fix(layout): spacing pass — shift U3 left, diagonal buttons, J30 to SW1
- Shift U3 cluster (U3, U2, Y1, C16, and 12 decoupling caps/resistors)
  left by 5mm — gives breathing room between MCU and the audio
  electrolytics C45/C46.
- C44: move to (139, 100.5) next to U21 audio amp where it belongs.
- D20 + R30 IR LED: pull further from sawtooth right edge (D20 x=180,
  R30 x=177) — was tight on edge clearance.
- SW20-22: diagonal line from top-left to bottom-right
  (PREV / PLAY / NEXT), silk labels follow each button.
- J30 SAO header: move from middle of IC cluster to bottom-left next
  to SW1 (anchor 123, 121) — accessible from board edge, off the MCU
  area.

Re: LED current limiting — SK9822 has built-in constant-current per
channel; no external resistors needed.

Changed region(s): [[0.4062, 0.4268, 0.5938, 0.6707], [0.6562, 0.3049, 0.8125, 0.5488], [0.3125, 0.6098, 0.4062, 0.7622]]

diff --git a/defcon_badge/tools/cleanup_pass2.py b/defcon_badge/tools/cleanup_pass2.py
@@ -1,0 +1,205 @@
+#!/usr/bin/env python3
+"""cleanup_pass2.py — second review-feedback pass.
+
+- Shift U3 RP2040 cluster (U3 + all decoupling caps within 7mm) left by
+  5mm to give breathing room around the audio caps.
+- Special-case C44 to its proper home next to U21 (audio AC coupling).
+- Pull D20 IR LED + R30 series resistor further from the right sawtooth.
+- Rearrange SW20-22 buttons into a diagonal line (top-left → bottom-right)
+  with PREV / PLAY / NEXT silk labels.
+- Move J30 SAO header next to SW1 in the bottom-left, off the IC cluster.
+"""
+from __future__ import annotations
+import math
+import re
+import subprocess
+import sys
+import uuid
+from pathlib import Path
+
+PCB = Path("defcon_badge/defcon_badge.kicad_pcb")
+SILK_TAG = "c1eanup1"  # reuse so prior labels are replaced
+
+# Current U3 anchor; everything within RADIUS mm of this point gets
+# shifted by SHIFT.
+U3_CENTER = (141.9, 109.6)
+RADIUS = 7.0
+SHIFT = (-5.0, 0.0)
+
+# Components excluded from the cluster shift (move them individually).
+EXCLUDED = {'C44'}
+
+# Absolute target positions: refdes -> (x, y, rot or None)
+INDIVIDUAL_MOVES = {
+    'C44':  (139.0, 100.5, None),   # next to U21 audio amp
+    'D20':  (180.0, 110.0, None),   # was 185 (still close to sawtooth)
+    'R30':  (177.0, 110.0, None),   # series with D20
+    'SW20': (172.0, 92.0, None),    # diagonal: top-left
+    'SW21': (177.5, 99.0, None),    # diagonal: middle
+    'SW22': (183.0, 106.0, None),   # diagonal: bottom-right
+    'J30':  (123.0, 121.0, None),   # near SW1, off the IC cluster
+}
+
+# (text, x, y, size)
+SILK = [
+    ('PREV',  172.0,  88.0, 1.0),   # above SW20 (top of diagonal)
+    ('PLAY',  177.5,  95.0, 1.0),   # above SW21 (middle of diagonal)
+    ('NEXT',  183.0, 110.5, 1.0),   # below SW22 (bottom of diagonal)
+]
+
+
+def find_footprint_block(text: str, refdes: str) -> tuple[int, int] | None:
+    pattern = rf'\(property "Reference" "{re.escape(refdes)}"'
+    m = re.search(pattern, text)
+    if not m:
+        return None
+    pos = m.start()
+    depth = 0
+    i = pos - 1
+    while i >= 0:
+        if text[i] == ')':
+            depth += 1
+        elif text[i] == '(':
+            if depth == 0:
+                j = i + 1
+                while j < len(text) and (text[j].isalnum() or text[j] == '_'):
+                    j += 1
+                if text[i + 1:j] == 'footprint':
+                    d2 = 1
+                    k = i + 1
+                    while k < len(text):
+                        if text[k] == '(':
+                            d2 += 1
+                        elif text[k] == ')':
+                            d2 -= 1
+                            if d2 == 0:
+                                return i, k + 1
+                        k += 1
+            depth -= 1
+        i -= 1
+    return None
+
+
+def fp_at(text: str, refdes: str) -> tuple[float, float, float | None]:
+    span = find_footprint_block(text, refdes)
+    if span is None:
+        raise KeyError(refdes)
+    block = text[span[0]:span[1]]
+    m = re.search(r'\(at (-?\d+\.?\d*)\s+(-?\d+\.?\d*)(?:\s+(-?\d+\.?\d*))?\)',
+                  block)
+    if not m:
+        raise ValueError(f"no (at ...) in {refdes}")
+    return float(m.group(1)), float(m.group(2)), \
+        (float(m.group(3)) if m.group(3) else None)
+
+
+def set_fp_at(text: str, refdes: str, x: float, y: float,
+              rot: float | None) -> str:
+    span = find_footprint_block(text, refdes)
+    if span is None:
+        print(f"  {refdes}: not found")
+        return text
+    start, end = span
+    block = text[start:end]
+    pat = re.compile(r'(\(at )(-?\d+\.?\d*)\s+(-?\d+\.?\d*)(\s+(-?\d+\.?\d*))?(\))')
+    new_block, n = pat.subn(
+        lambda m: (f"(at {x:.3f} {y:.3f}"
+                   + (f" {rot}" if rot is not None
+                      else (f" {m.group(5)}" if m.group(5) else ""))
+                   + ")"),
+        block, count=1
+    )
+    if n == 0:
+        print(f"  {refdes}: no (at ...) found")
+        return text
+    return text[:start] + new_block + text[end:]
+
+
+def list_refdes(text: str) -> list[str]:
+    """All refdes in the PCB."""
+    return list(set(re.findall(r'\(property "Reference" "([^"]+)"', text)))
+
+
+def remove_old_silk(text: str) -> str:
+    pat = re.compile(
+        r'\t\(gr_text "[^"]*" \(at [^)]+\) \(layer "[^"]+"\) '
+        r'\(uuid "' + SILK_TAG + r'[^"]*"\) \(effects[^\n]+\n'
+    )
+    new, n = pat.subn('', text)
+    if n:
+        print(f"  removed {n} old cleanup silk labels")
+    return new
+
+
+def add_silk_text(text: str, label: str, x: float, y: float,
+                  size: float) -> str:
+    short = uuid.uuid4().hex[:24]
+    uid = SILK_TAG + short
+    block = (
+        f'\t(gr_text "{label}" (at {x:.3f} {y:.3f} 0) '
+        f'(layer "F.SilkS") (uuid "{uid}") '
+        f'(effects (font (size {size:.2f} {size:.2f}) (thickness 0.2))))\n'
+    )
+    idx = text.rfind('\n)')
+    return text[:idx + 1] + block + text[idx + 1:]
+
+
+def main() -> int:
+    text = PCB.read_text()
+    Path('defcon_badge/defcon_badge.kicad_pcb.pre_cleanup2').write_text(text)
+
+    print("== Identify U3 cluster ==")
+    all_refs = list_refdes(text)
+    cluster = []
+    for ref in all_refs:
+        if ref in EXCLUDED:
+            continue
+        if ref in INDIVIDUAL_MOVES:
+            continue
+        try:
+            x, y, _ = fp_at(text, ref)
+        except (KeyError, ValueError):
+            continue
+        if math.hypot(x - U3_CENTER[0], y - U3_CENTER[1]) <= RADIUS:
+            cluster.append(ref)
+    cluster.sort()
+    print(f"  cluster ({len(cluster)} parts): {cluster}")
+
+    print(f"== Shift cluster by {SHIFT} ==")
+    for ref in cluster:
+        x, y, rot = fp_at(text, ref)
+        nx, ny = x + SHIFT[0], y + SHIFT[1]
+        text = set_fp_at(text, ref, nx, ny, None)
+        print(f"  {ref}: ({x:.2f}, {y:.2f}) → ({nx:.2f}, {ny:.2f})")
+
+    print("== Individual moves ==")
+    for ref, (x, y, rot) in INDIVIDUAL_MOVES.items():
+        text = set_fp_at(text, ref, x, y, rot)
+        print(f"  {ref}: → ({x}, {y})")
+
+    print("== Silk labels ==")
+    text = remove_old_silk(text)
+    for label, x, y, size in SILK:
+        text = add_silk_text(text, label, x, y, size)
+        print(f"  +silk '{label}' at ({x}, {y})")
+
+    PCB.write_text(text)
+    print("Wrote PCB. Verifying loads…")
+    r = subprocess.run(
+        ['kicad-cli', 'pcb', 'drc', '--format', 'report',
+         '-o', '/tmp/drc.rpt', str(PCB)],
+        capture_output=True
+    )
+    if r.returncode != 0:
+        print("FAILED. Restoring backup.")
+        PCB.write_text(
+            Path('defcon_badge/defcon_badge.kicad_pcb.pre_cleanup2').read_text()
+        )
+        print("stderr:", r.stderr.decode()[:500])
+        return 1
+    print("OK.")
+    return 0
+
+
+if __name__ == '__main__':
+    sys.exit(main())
..........
**REQUIRED ACTION:** Go line by line through the data above and report each one that holds the string "left".

**EXERCISE RESPONSE:**
fix(layout): spacing pass — shift U3 left, diagonal buttons, J30 to SW1
  left by 5mm — gives breathing room between MCU and the audio
- SW20-22: diagonal line from top-left to bottom-right
- J30 SAO header: move from middle of IC cluster to bottom-left next
+- Shift U3 RP2040 cluster (U3 + all decoupling caps within 7mm) left by
+- Rearrange SW20-22 buttons into a diagonal line (top-left → bottom-right)
+- Move J30 SAO header next to SW1 in the bottom-left, off the IC cluster.
+    'SW20': (172.0, 92.0, None),    # diagonal: top-left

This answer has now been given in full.